The increasing availability of cheap digital film equipment at the beginning of the millennium reopened the floodgates, however, and within a few years hundreds of independent features and countless more shorts were shot on digital. The rising popularity of indie cinema back home and the success of directors like Lav Diaz and Brillante Mendoza on the international festival circuit paved the way for a young generation of filmmakers that would otherwise never have been allowed—or, rather, would never have agreed—to practice within the studio system.

This was the case with John Torres. His original intention had been to move to the US after university and work in IT, but playing around with his father’s digital camera and editing software opened his eyes to the potential of the filmmaking process. Shooting feverishly and on impulse, he recorded random segments of his everyday life and later edited them together into abstract shorts, seeking to capture the essence of his present state of mind. The success of his shorts at local indie festivals led to his first feature in 2006, Todo Todo Teros, which was showered with acclaim and accolades at festivals abroad and established him, along with the likes of Khavn De La Cruz and Raya Martin, as one of the key members of this new generation of independent Filipino filmmakers.

His early films earned him distinction as the most personal director amongst his peers due to their highly autobiographical content. The romantic tribulations at the heart of Todo Todo Teros are drawn from personal experience and he used his next feature, 2008’s Taon noong ako’y anak sa labas (Years When I Was a Child Outside), to process the discovery that his father had a secret second family. While in narrative terms he subsequently strayed away from autobiography, his focus has remained the same. At their core, his films are considerations of the inherent complexity of identity, on a personal as well collective/national level, perceived through the prism of memory and subjectivity.

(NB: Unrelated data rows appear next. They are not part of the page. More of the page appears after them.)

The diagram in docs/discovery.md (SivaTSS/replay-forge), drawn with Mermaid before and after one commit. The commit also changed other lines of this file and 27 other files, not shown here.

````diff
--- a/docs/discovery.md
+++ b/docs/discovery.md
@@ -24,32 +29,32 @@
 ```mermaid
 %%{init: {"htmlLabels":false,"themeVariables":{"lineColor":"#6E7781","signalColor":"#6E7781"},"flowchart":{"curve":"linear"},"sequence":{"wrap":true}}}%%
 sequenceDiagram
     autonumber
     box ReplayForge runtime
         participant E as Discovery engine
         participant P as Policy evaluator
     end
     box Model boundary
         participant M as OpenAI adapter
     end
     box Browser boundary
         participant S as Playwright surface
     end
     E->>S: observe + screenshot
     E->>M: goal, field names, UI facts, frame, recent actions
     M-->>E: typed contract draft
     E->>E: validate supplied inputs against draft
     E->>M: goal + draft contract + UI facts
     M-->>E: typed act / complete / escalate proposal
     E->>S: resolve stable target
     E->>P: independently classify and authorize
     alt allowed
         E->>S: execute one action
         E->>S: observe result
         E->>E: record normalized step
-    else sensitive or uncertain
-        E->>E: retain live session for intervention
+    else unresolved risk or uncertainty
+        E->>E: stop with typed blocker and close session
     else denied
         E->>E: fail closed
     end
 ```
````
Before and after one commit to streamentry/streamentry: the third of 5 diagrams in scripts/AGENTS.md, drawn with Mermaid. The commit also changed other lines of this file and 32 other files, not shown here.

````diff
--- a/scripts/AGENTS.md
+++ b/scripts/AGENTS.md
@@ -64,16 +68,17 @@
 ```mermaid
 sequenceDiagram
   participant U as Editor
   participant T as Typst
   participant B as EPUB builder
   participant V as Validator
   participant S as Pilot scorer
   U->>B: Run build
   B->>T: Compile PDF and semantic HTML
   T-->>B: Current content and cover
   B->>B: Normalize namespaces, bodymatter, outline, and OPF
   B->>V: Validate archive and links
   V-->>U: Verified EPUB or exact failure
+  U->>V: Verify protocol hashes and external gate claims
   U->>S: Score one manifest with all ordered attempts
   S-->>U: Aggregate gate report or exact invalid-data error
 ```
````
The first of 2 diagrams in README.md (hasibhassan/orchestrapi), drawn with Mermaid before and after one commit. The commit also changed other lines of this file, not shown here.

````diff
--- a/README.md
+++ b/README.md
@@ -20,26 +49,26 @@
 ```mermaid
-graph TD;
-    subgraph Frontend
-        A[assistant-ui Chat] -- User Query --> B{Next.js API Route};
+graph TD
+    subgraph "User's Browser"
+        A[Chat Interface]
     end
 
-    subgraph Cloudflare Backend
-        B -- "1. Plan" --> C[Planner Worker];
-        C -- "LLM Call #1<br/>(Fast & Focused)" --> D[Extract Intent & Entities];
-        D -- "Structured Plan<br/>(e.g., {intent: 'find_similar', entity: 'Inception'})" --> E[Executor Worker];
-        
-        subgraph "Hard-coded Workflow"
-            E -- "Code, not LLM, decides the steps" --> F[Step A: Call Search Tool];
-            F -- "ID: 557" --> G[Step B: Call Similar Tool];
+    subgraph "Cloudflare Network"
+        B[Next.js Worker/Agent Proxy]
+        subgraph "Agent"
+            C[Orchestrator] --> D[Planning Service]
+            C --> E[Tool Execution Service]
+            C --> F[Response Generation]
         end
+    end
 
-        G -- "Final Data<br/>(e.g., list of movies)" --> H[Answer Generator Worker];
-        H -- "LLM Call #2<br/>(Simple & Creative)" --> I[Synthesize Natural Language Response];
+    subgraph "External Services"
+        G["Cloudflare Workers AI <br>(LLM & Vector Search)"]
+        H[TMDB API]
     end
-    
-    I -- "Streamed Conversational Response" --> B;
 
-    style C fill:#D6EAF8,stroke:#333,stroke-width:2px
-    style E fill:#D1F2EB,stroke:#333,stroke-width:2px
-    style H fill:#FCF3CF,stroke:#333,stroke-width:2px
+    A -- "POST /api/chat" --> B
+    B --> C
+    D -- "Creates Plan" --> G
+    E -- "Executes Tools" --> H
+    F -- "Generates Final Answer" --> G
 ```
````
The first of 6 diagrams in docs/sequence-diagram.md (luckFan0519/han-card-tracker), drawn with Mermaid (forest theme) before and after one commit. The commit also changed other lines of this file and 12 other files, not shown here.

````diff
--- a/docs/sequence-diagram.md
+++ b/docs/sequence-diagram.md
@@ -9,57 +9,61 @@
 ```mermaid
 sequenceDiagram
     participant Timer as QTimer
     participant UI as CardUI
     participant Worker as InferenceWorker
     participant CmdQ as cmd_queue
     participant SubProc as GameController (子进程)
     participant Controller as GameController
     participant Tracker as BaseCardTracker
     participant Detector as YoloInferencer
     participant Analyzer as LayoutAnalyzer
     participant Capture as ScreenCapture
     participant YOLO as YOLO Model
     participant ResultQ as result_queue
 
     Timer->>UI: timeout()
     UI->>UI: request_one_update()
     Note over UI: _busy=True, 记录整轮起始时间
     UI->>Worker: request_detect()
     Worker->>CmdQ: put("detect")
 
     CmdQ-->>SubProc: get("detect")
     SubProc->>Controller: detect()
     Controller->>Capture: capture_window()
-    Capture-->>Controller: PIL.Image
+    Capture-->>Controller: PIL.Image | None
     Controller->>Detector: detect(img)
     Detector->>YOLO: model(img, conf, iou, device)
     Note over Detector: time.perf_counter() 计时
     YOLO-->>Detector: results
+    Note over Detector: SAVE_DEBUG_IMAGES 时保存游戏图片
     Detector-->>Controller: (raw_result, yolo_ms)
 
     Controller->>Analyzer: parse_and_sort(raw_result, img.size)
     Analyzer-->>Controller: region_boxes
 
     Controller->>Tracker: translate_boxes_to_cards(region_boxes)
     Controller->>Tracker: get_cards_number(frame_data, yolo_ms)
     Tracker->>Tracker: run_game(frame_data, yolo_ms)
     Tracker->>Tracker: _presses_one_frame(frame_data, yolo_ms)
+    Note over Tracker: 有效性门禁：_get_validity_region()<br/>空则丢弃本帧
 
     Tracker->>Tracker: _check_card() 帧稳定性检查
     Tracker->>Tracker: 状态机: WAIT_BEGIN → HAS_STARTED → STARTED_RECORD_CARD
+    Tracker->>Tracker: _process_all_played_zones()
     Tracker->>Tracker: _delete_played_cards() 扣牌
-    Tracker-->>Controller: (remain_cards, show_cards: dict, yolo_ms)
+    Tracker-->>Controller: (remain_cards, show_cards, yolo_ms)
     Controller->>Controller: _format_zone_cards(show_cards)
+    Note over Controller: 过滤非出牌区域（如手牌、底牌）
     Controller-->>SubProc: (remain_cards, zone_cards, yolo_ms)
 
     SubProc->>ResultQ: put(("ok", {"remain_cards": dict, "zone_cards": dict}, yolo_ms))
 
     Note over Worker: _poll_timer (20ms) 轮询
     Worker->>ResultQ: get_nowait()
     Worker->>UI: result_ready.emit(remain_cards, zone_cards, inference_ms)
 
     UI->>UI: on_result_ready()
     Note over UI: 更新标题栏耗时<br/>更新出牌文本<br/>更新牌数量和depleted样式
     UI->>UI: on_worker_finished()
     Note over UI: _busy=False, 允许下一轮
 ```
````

In Lukas Nino (Lukas the Strange) his fourth and latest feature—and the first he shot on 35mm—these themes are addressed through the protagonist Lukas, a 13-year-old boy whose father leaves home after telling him that he is a tikbalang, a folkloric half-man, half-horse creature. Simultaneously, the arrival of a film troupe in Lukas’ village sends the entire village into an excited frenzy as everyone hopes to be cast in the film. The engendered personal, familial and collective crises are conveyed through a heavily fragmented and elliptical narrative that weaves a poetic stream of consciousness out of the characters’ memories, fantasies and dreams, conveyed through an equally anarchic aesthetic. The image quality fluctuates wildly, the sound is out of synch, subtitles don’t always match the dialogue, voice-overs and inter-titles present a discord of mostly unidentified voices. The tone of the film is in constant flux, with a sequence of acute Lynchian dread followed by a scene of light-hearted slapstick, which in turn gives way to an orchestral interlude that invokes the feel of silent film.

Personal as well as historical references, metaphors, and allegories abound and the film lends itself to any number of analyses. However, just as Tarkovsky’s The Mirror can be transporting without knowing a thing about the director’s biography or the specifics of Soviet history, Lukas Nino is rewarding for the uninitiated, as the disorientation fuels a viewing experience that is spellbinding precisely because it disallows the cerebral. When I spoke to Torres, he actually encouraged such a viewing—which makes sense, since walking into a cinema without any prior knowledge of the film provides a perfect analogy both to his purely instinctual approach to filmmaking and to the serendipitous path that led him there.

Lukas Nino is not an “accessible” film, especially if one isn’t familiar with your style. How would you present your film to an audience unfamiliar with your work to ease them into it?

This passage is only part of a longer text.